Blackmagic Design Adds Avid DNxHD Recording, Playback to HyperDeck Studio
Blackmagic Design announced HyperDeck Software Update 2.0, a new software update for it’s popular HyperDeck Studio that adds broadcast quality compressed 10 bit recording and playback to the Avid DNxHD format.
DNxHD is a broadcast industry standard for media files and adding native support for this compressed video format into HyperDeck Studio will allow dramatically longer recording times, lower media storage costs, and full file format compatibility with Avid Media Composer systems. All media is recorded in MXF format, so it’s immediately available in Media Composer without any time consuming file copying or import processing.
HyperDeck Software Update 2.0 will be available at the end of November 2011 free of charge for all HyperDeck Studio customers.
HyperDeck Studio still includes support for uncompressed 10 bit video. With this new software update, customers will now be able to choose between uncompressed or DNxHD formats and then all recordings and playback will use that format.

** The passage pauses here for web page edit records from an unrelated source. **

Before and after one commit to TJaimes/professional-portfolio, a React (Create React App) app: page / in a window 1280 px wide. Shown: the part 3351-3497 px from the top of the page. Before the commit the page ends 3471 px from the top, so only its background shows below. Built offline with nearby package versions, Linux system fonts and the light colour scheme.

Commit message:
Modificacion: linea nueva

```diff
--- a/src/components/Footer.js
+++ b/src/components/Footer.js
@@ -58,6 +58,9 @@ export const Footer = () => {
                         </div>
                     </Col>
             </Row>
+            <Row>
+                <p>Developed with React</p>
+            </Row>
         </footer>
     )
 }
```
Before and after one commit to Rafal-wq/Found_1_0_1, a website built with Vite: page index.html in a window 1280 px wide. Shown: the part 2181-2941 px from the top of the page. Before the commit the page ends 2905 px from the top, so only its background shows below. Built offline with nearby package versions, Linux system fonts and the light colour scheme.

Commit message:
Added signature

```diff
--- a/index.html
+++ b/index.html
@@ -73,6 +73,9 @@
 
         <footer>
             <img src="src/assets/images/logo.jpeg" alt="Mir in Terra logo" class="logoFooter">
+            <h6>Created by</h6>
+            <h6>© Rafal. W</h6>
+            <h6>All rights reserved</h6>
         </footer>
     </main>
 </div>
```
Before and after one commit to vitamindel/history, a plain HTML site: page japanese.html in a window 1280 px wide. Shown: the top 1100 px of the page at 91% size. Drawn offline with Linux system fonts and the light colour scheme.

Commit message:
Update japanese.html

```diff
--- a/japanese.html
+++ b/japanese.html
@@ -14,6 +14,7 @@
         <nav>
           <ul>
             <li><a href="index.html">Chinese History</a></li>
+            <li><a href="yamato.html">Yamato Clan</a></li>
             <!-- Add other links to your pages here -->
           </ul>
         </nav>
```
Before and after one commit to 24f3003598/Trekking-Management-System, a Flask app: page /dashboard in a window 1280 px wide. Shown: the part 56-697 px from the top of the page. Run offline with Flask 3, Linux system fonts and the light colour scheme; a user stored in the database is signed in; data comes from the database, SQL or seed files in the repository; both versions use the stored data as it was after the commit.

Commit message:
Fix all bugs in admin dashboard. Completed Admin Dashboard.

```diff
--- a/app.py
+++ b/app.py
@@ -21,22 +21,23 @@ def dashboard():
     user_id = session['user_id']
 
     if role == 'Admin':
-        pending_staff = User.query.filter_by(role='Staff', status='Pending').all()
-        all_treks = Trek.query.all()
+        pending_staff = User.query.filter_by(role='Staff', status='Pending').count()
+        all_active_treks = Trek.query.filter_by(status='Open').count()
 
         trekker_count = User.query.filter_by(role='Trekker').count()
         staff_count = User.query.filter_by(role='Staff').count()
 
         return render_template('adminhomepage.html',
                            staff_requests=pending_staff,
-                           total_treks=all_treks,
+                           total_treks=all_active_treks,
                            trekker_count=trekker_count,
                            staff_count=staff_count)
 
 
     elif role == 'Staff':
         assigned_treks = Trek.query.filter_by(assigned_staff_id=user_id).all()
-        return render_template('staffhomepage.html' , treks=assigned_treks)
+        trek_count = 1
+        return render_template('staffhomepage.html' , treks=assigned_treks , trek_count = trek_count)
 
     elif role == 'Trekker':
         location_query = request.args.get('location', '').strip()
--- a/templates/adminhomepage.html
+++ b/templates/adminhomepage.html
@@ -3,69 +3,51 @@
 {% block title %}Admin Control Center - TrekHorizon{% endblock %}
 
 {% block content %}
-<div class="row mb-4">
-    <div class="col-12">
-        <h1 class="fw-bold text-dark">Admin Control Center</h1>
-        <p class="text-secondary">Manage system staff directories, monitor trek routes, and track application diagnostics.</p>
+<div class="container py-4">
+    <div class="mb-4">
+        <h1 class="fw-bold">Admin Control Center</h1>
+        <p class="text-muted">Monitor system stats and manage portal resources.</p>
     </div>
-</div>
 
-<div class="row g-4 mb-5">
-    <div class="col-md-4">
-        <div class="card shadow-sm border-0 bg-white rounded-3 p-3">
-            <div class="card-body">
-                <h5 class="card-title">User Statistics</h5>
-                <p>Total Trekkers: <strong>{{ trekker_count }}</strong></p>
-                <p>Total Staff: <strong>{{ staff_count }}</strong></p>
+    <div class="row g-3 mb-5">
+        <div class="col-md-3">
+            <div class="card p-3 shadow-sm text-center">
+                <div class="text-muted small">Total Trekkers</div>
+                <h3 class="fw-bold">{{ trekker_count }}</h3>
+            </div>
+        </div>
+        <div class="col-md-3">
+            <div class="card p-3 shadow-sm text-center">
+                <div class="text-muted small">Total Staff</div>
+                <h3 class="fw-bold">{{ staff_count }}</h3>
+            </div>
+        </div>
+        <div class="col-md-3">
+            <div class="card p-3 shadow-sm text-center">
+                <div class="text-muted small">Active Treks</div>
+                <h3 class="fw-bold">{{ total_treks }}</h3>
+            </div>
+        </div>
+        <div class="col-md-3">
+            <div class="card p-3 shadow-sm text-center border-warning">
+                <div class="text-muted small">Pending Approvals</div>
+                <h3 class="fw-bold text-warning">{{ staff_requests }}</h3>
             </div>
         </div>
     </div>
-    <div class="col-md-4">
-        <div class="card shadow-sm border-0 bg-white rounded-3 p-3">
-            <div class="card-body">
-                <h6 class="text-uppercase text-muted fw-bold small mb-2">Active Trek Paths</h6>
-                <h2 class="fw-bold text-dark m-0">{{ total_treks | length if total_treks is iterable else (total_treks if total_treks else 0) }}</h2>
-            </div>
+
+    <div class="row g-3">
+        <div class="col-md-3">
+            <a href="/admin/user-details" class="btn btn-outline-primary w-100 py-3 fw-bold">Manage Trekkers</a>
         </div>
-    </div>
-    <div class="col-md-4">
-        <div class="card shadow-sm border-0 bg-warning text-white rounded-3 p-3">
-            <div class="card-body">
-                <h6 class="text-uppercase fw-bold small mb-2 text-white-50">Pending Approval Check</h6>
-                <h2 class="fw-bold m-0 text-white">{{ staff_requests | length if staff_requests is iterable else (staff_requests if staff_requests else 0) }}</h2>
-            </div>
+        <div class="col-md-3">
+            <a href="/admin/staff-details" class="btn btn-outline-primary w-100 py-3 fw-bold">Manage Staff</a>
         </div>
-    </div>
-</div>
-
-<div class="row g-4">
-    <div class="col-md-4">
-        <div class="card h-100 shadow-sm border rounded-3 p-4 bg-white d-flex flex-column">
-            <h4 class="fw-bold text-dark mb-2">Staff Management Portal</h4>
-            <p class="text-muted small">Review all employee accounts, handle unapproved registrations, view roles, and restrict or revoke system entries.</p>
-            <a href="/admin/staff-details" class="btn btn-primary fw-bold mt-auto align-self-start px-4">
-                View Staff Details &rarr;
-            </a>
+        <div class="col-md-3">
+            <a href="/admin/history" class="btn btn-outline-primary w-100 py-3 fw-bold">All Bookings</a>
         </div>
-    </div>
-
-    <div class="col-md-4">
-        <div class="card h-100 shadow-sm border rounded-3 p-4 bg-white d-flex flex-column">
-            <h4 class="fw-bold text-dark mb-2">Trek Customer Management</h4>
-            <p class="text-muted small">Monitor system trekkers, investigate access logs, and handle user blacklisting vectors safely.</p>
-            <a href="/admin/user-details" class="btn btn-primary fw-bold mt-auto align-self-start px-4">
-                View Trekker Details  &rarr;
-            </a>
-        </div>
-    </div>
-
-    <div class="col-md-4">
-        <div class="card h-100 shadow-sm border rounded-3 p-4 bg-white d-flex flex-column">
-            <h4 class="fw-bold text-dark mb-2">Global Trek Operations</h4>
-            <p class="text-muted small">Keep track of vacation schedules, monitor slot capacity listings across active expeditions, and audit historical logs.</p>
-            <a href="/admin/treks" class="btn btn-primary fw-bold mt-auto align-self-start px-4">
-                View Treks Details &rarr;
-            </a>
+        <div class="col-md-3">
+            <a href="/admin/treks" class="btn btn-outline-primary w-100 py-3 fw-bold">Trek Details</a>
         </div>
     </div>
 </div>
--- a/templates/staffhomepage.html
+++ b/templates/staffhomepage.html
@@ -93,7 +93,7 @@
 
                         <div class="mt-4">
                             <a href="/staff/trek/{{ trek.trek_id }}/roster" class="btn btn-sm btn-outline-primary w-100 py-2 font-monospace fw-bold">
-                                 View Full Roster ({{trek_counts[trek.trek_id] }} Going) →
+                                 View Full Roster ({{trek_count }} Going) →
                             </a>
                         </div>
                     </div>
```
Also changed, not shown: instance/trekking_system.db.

HyperDeck Studio records direct to Solid State Disks, (SSDs) which offer fast read and write speeds, so they have the high bandwidth required for full SD or HD recording and playback.
HyperDeck Studio allows recording and playback from SDI and HDMI sources, and includes support for RS-422 deck control. Unlike broadcast decks, HyperDeck Studio can record forever because it includes dual SSD slots. This allows a new blank disk to be inserted while recording, and when the current recording disk is full, HyperDeck Studio will seamlessly continue to record across onto the new blank disk. Disks can be swapped constantly for continuous recording.
“This is a very exciting update because it means all our customer’s disks just became four to five times bigger and four to five times cheaper,” said Grant Petty, CEO of Blackmagic Design. “You get great 10 bit quality and in the MXF format that allows all files to be loaded into Avid Media Composer without any import processing. That’s the fastest and most efficient workflow possible, vitally important in fast moving broadcast stations.”